TOPIC: Term Paper on Joan Miro's Detailist Period Assignment

As its name suggests, detailism was focused on capturing the details in a picture. Many recent art movements had focused on presenting the big picture at the expense of smaller details. For example, impressionism completely gave up the integrity of small details in order to convey a more unified whole. Detailism moved away from the holistic view of art and focused on the individual elements in the artwork. Nothing in the work was given a higher priority than any other thing featured within it, so that everything was represented as equal. As a result, it was meant to reflect a deep relationship with nature, as it did not place greater importance on man-made things than no natural things.

One of the first things the observer notices when looking at a painting from this period is the way that Miro uses light in the paintings. The paintings do not use shadow in a traditional manner. Instead, they seem to be illuminated evenly, much as if he had a spotlight shining light evenly on everything in the landscape at the time he captured the image for his painting. This is one of the hallmarks of detailist painting, and is one of the ways that Miro captures the equality and importance of everything in the painting; nothing falls into shadow or deserves more illumination than any other part of the image.

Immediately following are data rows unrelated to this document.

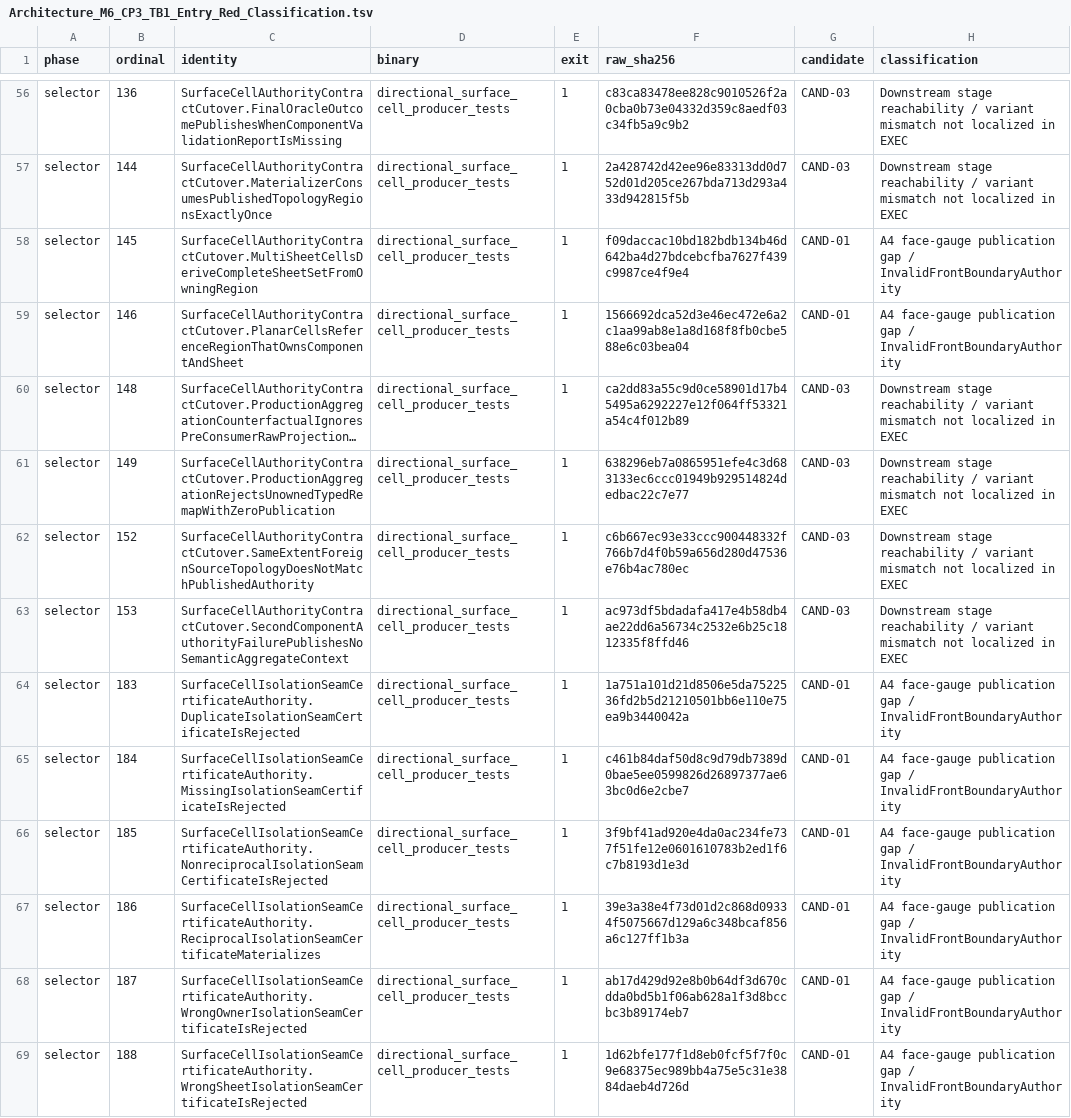
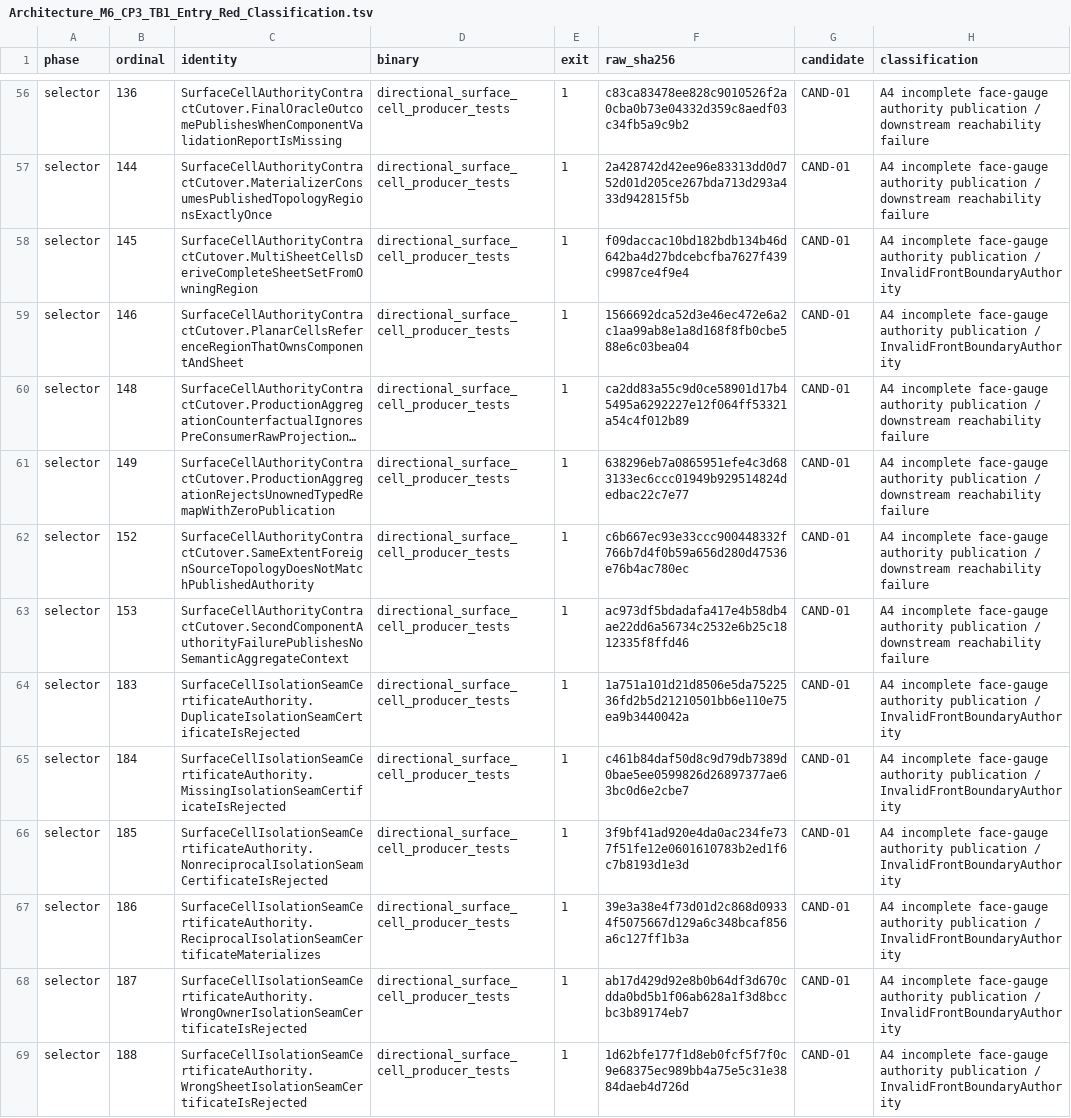
Before and after one commit to akashskypatel/Directional, a TSV file: .agents/Directional/Architecture_M6_CP3_TB1_Entry_Red_Classification.tsv, drawn as a sheet; only a part is shown, gaps mark what is left out; long unchanged cells end in …; the diff covers the shown part only; the diff names each change by its address in the sheet, - before the commit and + after, or states it on an @@ line.

```diff
--- a/.agents/Directional/Architecture_M6_CP3_TB1_Entry_Red_Classification.tsv
+++ b/.agents/Directional/Architecture_M6_CP3_TB1_Entry_Red_Classification.tsv
-G56:G57 (candidate): CAND-03
+G56:G57 (candidate): CAND-01
-H56:H57 (classification): Downstream stage reachability / variant mismatch not localized in EXEC
+H56:H57 (classification): A4 incomplete face-gauge authority publication / downstream reachability failure
-H58:H59 (classification): A4 face-gauge publication gap / InvalidFrontBoundaryAuthority
+H58:H59 (classification): A4 incomplete face-gauge authority publication / InvalidFrontBoundaryAuthority
-G60:G63 (candidate): CAND-03
+G60:G63 (candidate): CAND-01
-H60:H63 (classification): Downstream stage reachability / variant mismatch not localized in EXEC
+H60:H63 (classification): A4 incomplete face-gauge authority publication / downstream reachability failure
-H64:H69 (classification): A4 face-gauge publication gap / InvalidFrontBoundaryAuthority
+H64:H69 (classification): A4 incomplete face-gauge authority publication / InvalidFrontBoundaryAuthority
```
Also changed, not shown: 146 edited cells elsewhere in this file, 10 other files.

Another thing one notices in detailism is that, while focused on details, it is not an accurate representation of things as they would occur in nature. In other words, detailism is not the same thing as realism. Instead, detailism incorporates different things to convey an artistic message that goes beyond realism; which is why some consider detailism to be poetic realism. In Miro's works, one can observe that he used calligraphy within his artwork. Furthermore, he incorporated rhythm into his paintings, so that there is movement within the painting, which would not necessarily have existed in the natural landscape which is being portrayed in those paintings.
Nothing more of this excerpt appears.